*** Opening SUPPLIED INFORMATION ***
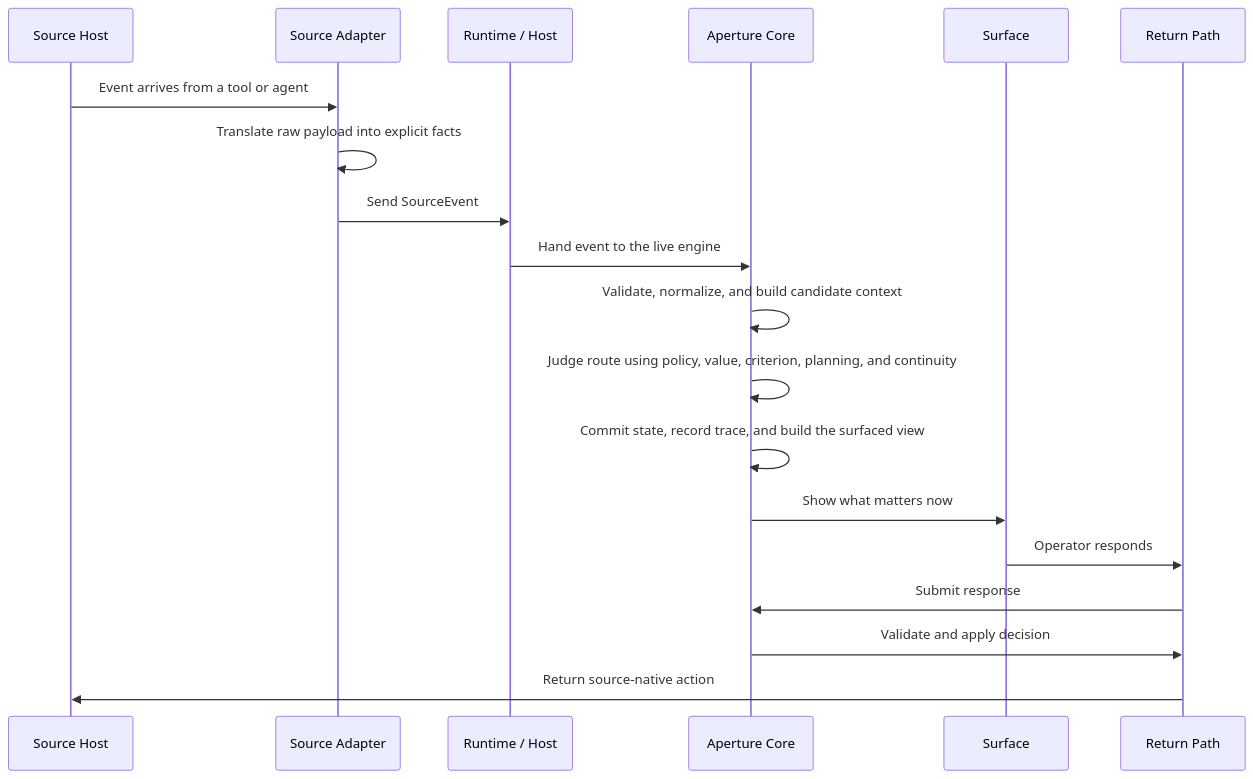
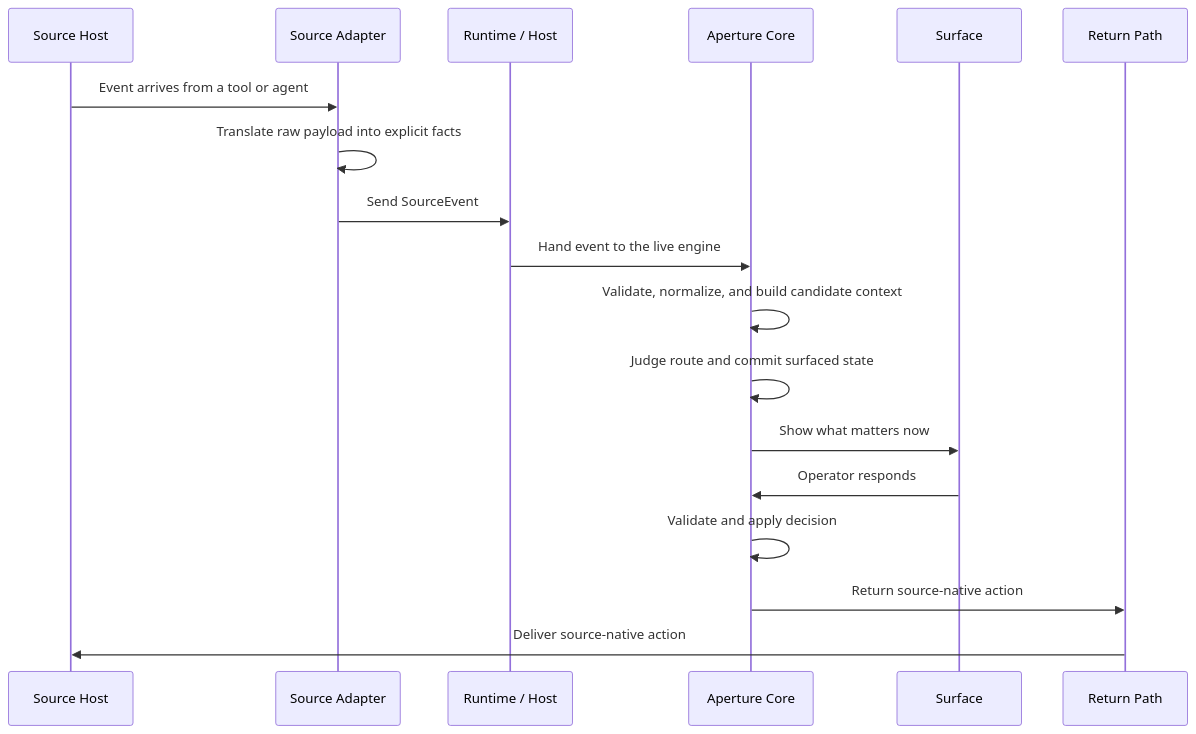
One commit to tomismeta/aperture changed the second of 4 diagrams in docs/system-architecture-diagram.md. Above: the diagram before and after it, drawn with Mermaid. The commit also changed other lines of this file, not shown here.

Commit message:
docs: refine napkin architecture wording

````diff
--- a/docs/system-architecture-diagram.md
+++ b/docs/system-architecture-diagram.md
@@ -179,22 +195,21 @@
 ```mermaid
 sequenceDiagram
   participant SH as Source Host
   participant AD as Source Adapter
   participant RT as Runtime / Host
   participant CO as Aperture Core
   participant SF as Surface
   participant RP as Return Path
 
   SH->>AD: Event arrives from a tool or agent
   AD->>AD: Translate raw payload into explicit facts
   AD->>RT: Send SourceEvent
   RT->>CO: Hand event to the live engine
   CO->>CO: Validate, normalize, and build candidate context
-  CO->>CO: Judge route using policy, value, criterion, planning, and continuity
-  CO->>CO: Commit state, record trace, and build the surfaced view
+  CO->>CO: Judge route and commit surfaced state
   CO->>SF: Show what matters now
-  SF->>RP: Operator responds
-  RP->>CO: Submit response
-  CO->>RP: Validate and apply decision
-  RP->>SH: Return source-native action
+  SF->>CO: Operator responds
+  CO->>CO: Validate and apply decision
+  CO->>RP: Return source-native action
+  RP->>SH: Deliver source-native action
 ```
````
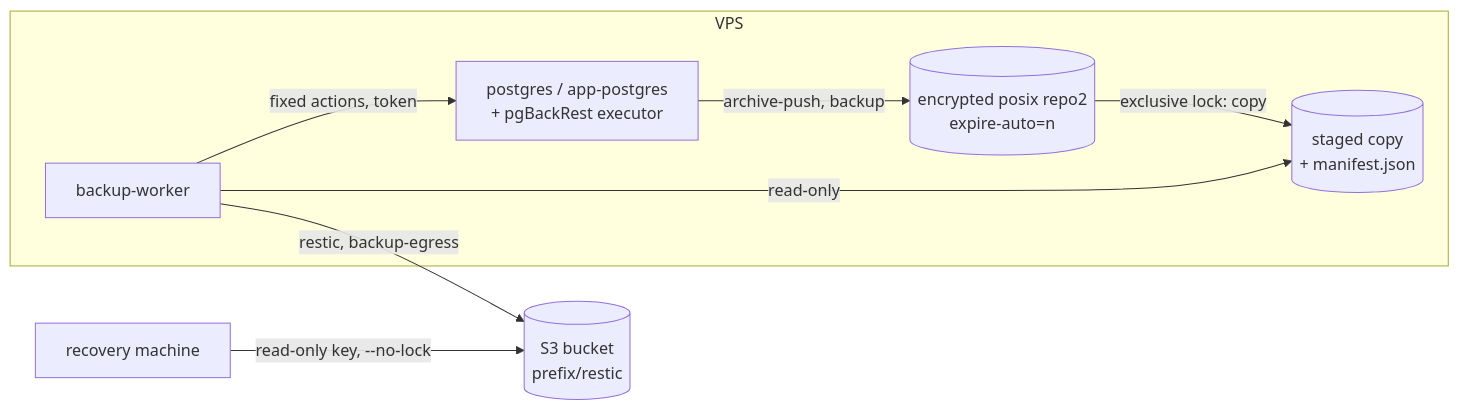
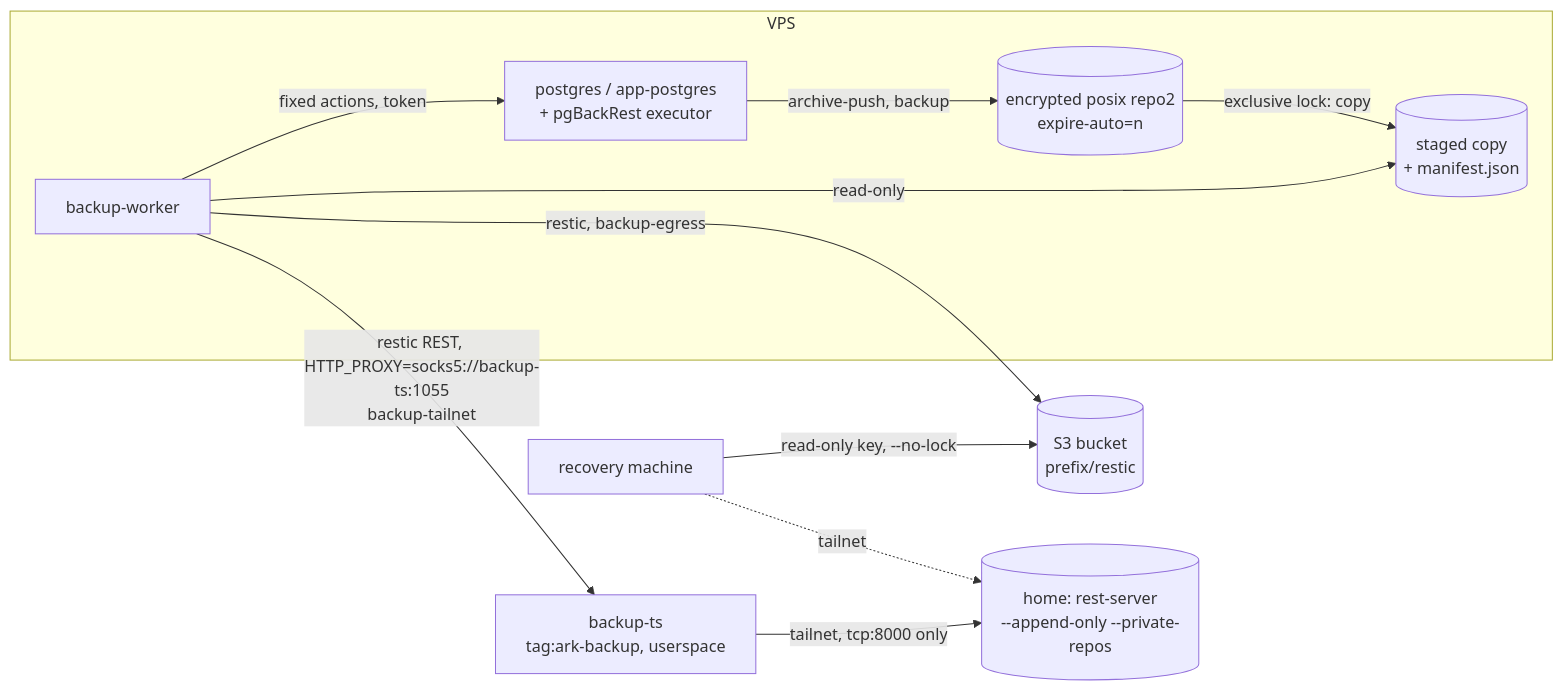
One commit to arkaydeus/ark-stack changed the diagram in docs/guides/backups.md. Above: the diagram before and after it, drawn with Mermaid. The commit also changed other lines of this file and 40 other files, not shown here.

First line of the commit message:
feat(backups): FD-30 tailnet REST backup target and transfer guards (#47)

````diff
--- a/docs/guides/backups.md
+++ b/docs/guides/backups.md
@@ -7,11 +7,14 @@
 ```mermaid
 flowchart LR
   subgraph VPS
     PG[postgres / app-postgres<br/>+ pgBackRest executor] -->|archive-push, backup| R2[(encrypted posix repo2<br/>expire-auto=n)]
     R2 -->|exclusive lock: copy| ST[(staged copy<br/>+ manifest.json)]
     BW[backup-worker] -->|fixed actions, token| PG
     BW -->|read-only| ST
   end
   BW -->|restic, backup-egress| S3[(S3 bucket<br/>prefix/restic)]
+  BW -->|restic REST, HTTP_PROXY=socks5://backup-ts:1055<br/>backup-tailnet| BTS[backup-ts<br/>tag:ark-backup, userspace]
+  BTS -->|tailnet, tcp:8000 only| HOME[(home: rest-server<br/>--append-only --private-repos)]
   REC[recovery machine] -->|read-only key, --no-lock| S3
+  REC -.->|tailnet| HOME
 ```
````
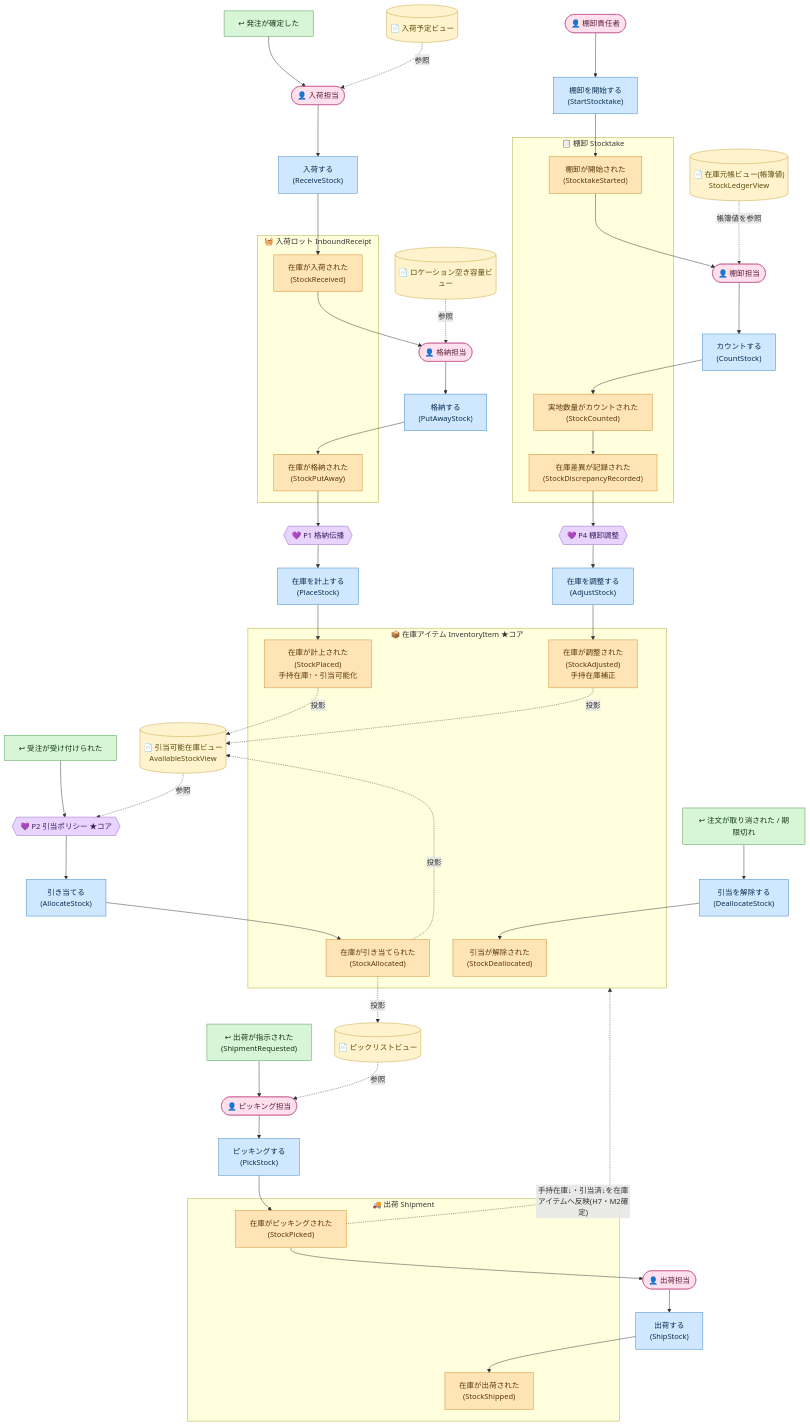
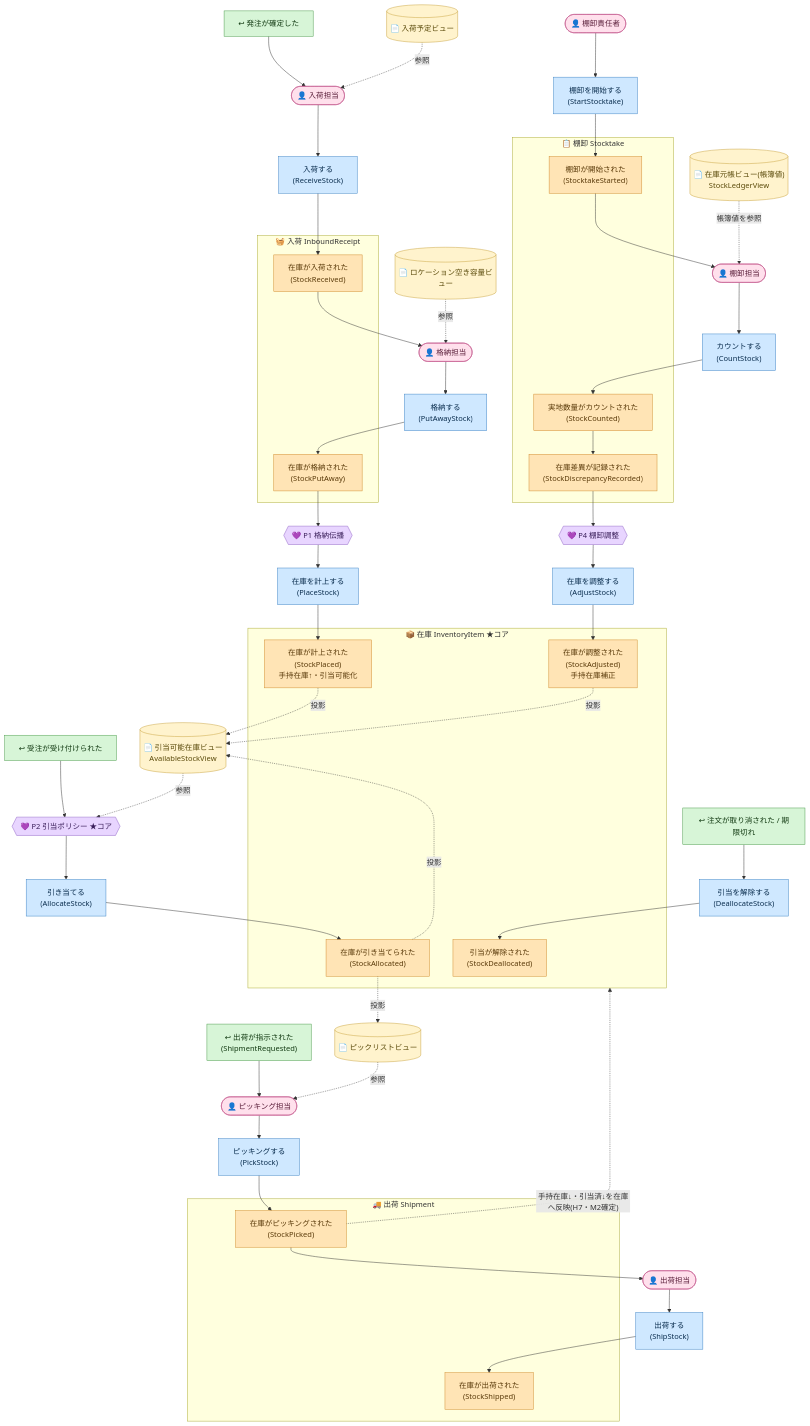
One commit to nenokido2000/event-sourcing-handson changed the diagram in docs/event-storming/02-process.md. Above: the diagram before and after it, drawn with Mermaid. The commit also changed other lines of this file and 6 other files, not shown here.

```diff
--- a/docs/event-storming/02-process.md
+++ b/docs/event-storming/02-process.md
@@ -109,11 +112,11 @@
     P4{{"💜 P4 棚卸調整"}}:::pol
 
     %% ── 集約（整合性境界）＝サブグラフ ──
-    subgraph AG_RCV["🧺 入荷ロット InboundReceipt"]
+    subgraph AG_RCV["🧺 入荷 InboundReceipt"]
       E_RCV["在庫が入荷された<br/>(StockReceived)"]:::evt
       E_PUT["在庫が格納された<br/>(StockPutAway)"]:::evt
     end
-    subgraph AG_INV["📦 在庫アイテム InventoryItem ★コア"]
+    subgraph AG_INV["📦 在庫 InventoryItem ★コア"]
       E_PLACE["在庫が計上された<br/>(StockPlaced)<br/>手持在庫↑・引当可能化"]:::evt
       E_ALLOC["在庫が引き当てられた<br/>(StockAllocated)"]:::evt
       E_DEALLOC["引当が解除された<br/>(StockDeallocated)"]:::evt
@@ -149,7 +152,7 @@
     RM_PICK -.参照.-> A_PICK
     A_PICK --> C_PICK --> E_PICK
     E_PICK --> A_SHIP --> C_SHIP --> E_SHIP
-    E_PICK -. 手持在庫↓・引当済↓を在庫アイテムへ反映(H7・M2確定) .-> AG_INV
+    E_PICK -. 手持在庫↓・引当済↓を在庫へ反映(H7・M2確定) .-> AG_INV
 
     %% ── 棚卸（人＋自動）──
     A_STK --> C_STK --> E_STKSTART
```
*** Closing SUPPLIED INFORMATION ***
=== TASK TO CARRY OUT ===
Lines holding "responds" in the material above are to be reported.

=== YOUR RESPONSE ===
-  SF->>RP: Operator responds
+  SF->>CO: Operator responds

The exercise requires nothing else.